# MATERIAL FOR THIS TASK:
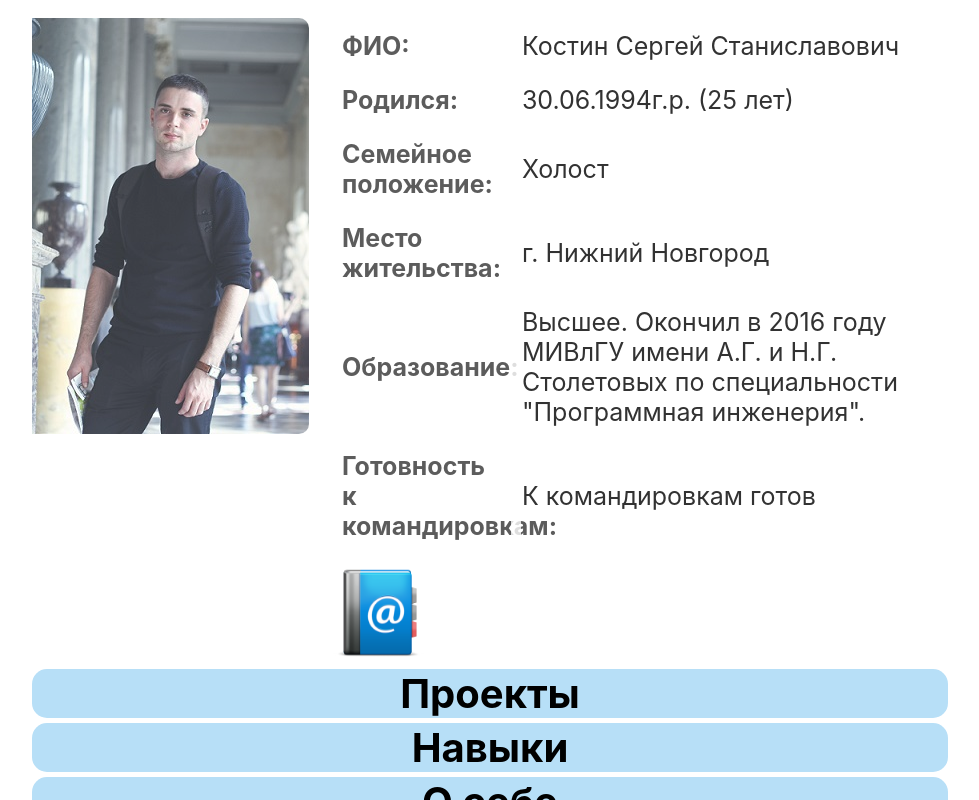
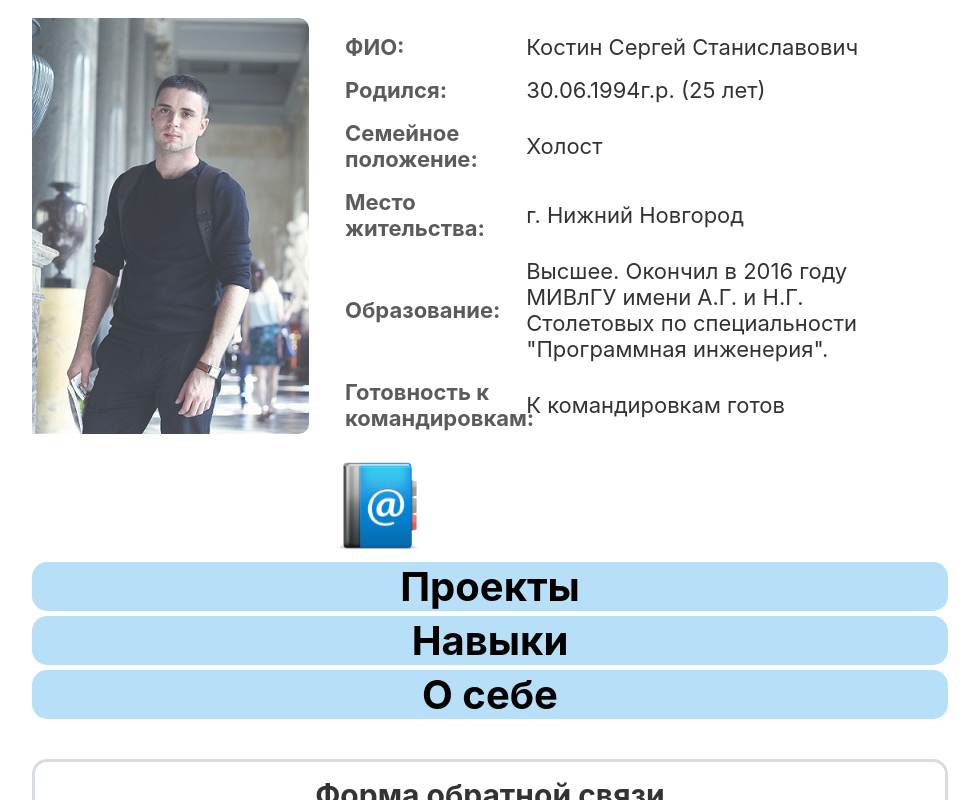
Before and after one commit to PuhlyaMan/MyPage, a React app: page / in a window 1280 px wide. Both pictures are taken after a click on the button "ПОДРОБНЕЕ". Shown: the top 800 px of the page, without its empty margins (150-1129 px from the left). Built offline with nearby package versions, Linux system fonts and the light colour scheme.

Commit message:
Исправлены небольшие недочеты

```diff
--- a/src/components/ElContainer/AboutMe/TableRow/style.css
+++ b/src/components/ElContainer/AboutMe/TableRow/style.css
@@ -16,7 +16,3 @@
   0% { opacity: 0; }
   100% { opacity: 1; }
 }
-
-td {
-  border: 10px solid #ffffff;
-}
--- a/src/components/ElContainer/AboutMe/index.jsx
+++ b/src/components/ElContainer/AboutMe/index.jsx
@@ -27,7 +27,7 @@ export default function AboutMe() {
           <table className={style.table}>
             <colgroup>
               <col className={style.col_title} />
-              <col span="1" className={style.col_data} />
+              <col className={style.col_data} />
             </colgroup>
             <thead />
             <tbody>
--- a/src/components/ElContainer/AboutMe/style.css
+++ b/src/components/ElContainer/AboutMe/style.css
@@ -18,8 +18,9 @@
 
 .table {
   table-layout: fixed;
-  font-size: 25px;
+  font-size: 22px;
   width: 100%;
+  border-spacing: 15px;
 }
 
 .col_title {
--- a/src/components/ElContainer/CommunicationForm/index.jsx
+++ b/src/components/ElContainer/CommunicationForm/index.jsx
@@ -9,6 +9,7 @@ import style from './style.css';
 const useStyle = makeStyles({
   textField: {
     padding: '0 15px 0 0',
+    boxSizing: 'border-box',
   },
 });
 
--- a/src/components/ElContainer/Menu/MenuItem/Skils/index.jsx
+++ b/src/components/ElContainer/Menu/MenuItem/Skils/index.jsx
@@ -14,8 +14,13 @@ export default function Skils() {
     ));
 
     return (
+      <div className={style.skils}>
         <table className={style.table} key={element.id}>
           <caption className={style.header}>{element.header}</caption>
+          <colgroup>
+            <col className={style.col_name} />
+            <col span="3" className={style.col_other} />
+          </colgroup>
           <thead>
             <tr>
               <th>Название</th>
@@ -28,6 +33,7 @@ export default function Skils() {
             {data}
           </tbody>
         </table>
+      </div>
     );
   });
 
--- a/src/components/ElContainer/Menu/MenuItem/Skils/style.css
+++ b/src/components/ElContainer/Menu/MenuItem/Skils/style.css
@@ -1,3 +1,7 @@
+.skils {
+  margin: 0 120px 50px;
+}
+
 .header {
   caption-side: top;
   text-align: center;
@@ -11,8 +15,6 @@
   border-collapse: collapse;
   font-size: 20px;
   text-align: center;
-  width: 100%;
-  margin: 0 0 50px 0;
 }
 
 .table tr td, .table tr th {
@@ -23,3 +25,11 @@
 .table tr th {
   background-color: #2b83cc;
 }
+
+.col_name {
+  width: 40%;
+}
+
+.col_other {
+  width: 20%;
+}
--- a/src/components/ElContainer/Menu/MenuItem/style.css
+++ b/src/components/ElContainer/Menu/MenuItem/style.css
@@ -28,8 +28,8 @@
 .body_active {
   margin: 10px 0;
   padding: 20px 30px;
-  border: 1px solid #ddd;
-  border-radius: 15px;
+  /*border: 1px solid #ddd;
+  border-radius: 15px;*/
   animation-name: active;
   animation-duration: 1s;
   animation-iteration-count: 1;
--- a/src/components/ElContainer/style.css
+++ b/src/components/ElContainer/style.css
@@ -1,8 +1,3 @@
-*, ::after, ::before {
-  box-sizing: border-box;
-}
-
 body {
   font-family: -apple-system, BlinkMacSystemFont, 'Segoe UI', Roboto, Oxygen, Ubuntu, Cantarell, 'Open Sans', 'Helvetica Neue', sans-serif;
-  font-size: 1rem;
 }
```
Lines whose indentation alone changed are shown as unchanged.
---
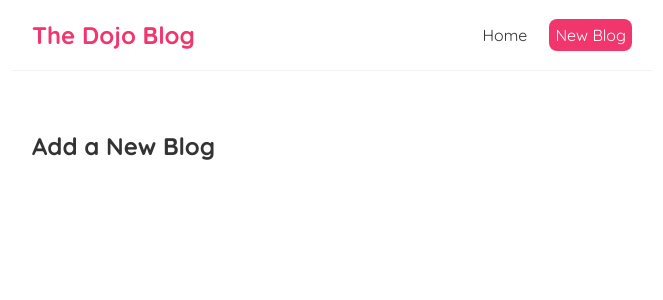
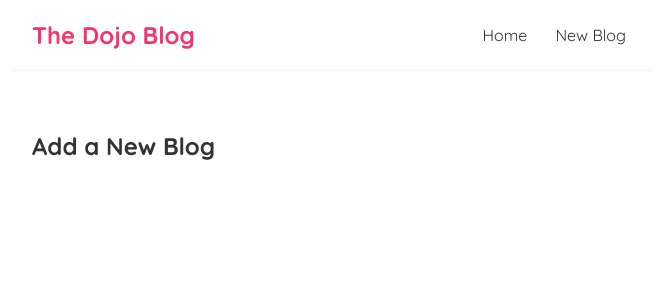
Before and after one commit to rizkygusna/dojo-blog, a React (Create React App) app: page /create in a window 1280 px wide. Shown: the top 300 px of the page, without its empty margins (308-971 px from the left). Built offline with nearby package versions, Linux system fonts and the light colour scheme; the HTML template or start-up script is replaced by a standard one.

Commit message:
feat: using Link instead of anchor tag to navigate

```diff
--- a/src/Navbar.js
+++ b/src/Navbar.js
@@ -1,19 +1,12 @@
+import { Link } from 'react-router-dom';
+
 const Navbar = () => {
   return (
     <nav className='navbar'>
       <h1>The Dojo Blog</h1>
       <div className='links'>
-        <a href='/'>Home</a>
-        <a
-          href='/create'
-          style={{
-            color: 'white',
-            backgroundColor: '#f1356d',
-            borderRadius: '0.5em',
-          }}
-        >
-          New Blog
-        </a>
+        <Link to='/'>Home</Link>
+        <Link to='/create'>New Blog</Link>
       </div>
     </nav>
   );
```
* * *
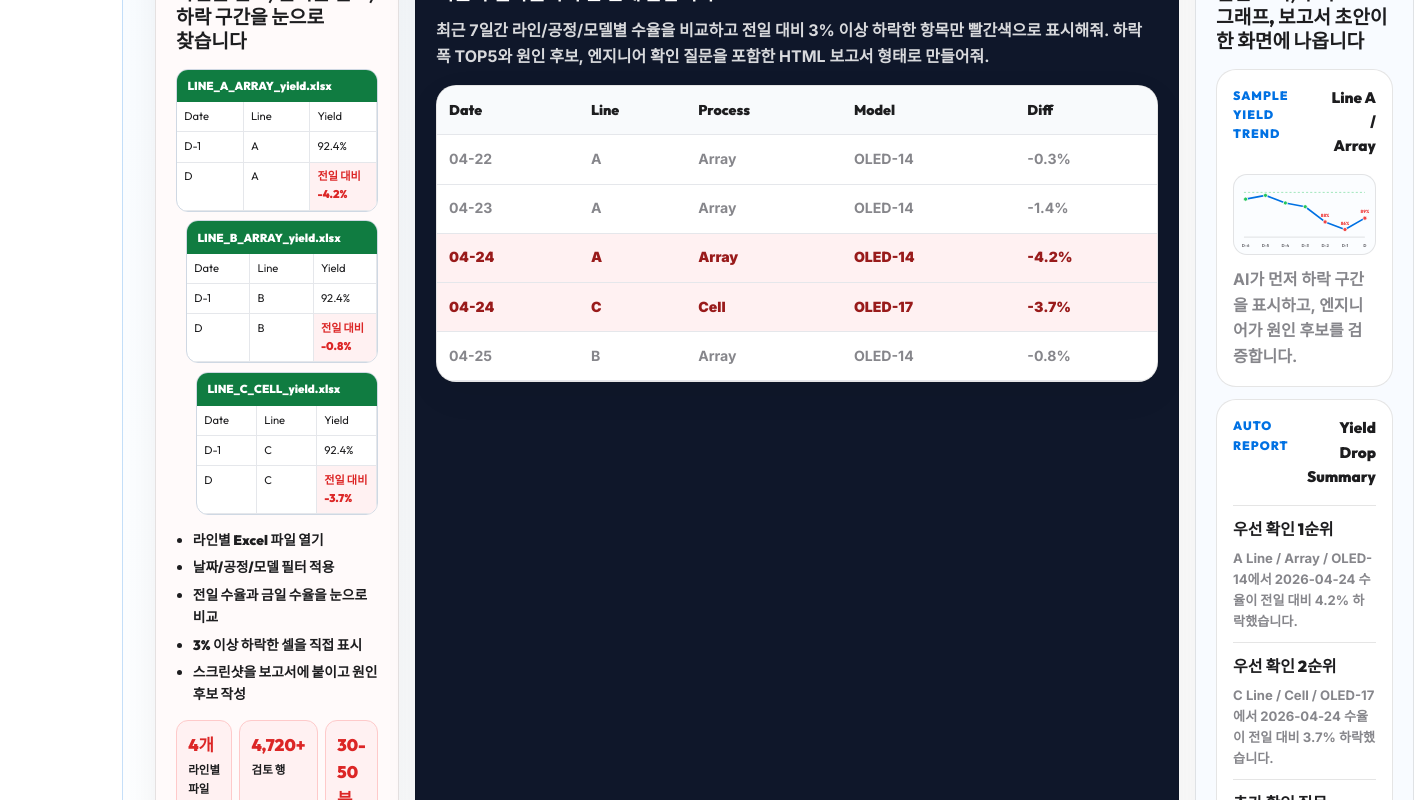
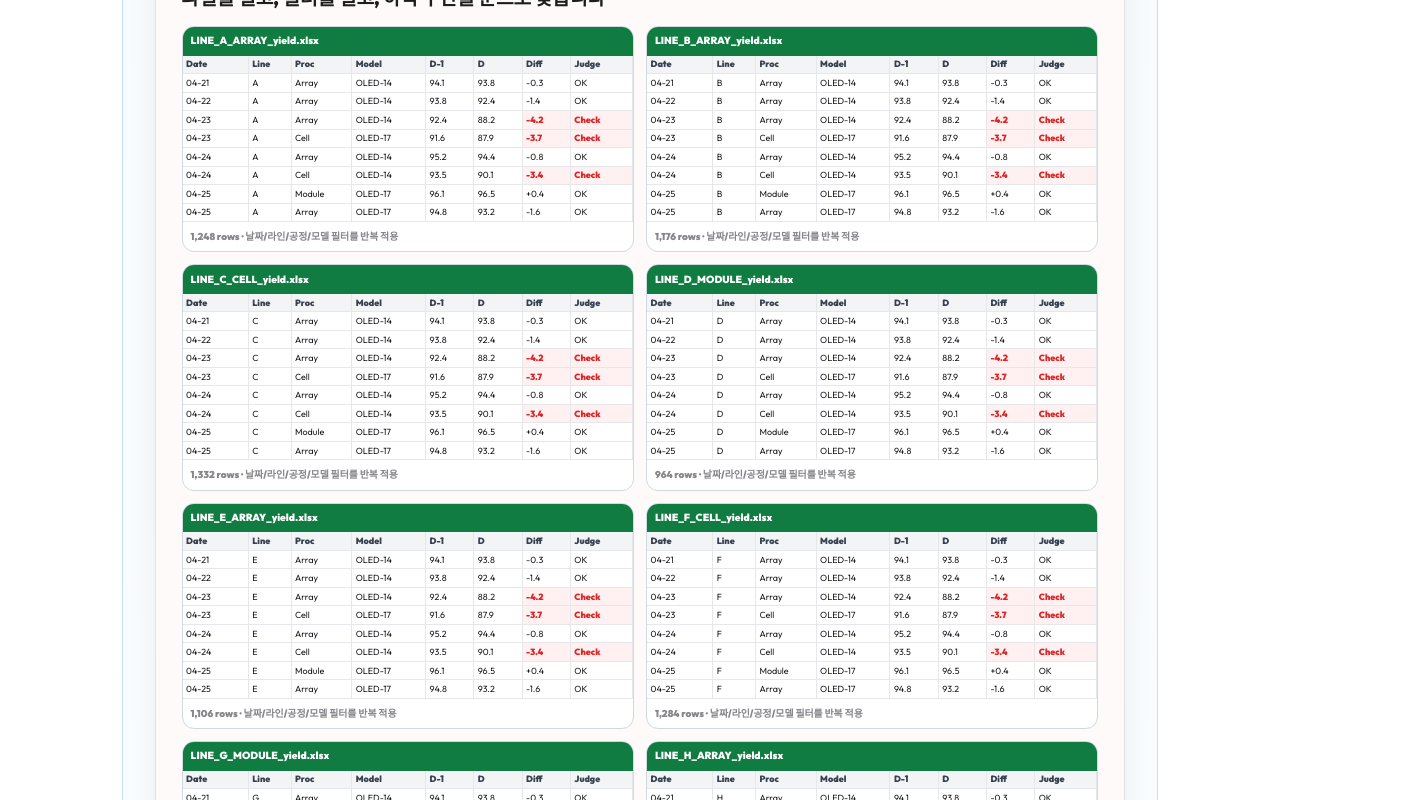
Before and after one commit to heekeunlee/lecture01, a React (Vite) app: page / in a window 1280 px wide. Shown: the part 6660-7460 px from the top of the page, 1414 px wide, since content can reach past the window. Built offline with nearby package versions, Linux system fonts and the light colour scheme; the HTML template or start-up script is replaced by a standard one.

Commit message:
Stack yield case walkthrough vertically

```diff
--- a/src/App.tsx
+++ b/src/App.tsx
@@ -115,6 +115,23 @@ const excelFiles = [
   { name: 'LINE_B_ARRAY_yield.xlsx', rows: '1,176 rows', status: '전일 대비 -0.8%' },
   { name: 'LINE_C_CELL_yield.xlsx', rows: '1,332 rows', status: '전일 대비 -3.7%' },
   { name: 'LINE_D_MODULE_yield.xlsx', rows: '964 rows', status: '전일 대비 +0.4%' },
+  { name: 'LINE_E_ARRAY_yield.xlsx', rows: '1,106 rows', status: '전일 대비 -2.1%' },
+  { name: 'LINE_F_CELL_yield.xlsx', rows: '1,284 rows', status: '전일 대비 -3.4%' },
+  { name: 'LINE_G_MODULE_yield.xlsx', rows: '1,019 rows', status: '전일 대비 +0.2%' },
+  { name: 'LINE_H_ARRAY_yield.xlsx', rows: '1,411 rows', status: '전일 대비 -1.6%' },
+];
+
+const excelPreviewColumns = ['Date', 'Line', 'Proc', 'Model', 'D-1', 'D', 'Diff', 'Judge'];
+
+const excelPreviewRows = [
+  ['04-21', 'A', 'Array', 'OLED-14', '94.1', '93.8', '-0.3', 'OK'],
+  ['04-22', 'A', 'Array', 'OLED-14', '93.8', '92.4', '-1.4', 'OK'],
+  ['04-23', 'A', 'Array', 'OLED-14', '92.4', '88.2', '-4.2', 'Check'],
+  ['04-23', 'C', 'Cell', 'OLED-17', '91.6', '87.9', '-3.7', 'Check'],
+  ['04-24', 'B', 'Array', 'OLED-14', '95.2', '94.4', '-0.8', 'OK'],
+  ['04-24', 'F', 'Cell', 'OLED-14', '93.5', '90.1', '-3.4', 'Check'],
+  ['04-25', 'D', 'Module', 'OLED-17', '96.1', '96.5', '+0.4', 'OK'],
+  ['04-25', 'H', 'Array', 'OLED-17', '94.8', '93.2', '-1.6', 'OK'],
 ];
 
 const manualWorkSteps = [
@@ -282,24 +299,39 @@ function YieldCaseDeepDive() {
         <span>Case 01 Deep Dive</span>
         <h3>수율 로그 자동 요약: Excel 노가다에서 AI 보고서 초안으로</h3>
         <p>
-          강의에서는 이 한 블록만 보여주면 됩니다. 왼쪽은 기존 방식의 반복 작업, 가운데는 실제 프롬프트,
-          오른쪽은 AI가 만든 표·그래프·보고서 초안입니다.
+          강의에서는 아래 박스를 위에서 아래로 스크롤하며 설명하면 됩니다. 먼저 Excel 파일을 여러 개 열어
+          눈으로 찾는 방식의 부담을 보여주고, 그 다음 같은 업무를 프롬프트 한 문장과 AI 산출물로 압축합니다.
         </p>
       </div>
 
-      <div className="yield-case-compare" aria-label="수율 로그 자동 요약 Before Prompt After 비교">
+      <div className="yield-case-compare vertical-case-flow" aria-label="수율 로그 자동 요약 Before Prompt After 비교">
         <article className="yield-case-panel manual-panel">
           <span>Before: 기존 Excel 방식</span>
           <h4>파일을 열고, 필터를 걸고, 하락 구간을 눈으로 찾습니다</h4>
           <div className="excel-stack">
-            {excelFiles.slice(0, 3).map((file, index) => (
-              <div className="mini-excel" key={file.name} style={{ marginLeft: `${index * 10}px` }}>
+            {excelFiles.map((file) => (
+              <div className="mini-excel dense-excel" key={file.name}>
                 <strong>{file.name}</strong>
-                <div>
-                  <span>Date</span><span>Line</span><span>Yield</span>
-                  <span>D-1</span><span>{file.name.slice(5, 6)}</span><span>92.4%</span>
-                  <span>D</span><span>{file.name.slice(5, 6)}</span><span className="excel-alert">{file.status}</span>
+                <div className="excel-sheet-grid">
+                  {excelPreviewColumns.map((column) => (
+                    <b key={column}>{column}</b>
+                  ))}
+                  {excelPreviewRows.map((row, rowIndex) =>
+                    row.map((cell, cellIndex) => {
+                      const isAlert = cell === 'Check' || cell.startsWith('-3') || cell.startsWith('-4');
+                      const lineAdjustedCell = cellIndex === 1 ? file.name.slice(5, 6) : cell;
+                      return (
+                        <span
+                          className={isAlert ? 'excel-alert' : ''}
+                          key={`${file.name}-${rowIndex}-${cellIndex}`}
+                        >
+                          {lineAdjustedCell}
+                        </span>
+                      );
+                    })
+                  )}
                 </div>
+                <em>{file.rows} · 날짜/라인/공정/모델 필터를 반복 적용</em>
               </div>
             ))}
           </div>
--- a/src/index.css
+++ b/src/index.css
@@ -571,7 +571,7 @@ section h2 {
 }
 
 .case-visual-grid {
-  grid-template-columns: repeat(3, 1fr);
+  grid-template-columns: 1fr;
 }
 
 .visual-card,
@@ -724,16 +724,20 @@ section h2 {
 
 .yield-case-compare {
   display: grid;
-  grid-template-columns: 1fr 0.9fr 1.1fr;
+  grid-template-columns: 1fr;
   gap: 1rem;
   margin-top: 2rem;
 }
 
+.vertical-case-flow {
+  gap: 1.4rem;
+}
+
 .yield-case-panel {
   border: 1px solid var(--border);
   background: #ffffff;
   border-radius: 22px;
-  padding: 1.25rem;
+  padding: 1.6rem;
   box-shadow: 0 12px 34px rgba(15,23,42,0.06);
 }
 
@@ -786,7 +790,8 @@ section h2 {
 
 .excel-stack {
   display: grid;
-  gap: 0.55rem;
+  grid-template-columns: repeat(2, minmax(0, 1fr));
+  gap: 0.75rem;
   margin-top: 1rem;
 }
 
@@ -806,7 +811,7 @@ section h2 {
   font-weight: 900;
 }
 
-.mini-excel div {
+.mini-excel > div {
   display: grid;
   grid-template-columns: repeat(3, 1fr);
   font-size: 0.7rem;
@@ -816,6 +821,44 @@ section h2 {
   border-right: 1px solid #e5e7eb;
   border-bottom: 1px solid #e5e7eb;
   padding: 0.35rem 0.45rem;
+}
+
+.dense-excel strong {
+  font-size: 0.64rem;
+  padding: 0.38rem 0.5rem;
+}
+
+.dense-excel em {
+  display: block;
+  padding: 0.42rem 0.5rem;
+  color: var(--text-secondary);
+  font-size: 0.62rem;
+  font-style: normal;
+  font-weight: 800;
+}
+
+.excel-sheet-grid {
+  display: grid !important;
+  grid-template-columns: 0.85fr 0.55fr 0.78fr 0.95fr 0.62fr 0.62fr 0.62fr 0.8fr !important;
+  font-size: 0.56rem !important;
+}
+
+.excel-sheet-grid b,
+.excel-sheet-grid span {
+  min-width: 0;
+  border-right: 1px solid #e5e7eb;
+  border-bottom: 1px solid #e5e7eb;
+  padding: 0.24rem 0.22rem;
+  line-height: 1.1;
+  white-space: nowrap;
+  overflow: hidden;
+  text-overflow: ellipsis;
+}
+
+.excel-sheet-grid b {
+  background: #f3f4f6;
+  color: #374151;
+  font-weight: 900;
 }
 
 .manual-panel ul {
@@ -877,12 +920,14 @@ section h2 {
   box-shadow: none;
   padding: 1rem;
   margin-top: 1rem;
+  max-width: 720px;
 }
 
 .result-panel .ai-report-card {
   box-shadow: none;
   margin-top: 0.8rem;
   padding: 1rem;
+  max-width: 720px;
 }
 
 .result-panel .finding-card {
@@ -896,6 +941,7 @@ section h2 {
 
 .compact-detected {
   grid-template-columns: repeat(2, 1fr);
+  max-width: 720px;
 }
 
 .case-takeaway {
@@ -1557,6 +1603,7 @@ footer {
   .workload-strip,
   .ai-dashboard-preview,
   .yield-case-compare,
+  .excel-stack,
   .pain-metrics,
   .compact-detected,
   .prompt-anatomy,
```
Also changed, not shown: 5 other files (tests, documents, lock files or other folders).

# TASK DESCRIPTION:
For this exercise, copy each line from the listing above that has the word "AboutMe".

# TASK OUTPUT:
--- a/src/components/ElContainer/AboutMe/TableRow/style.css
+++ b/src/components/ElContainer/AboutMe/TableRow/style.css
--- a/src/components/ElContainer/AboutMe/index.jsx
+++ b/src/components/ElContainer/AboutMe/index.jsx
@@ -27,7 +27,7 @@ export default function AboutMe() {
--- a/src/components/ElContainer/AboutMe/style.css
+++ b/src/components/ElContainer/AboutMe/style.css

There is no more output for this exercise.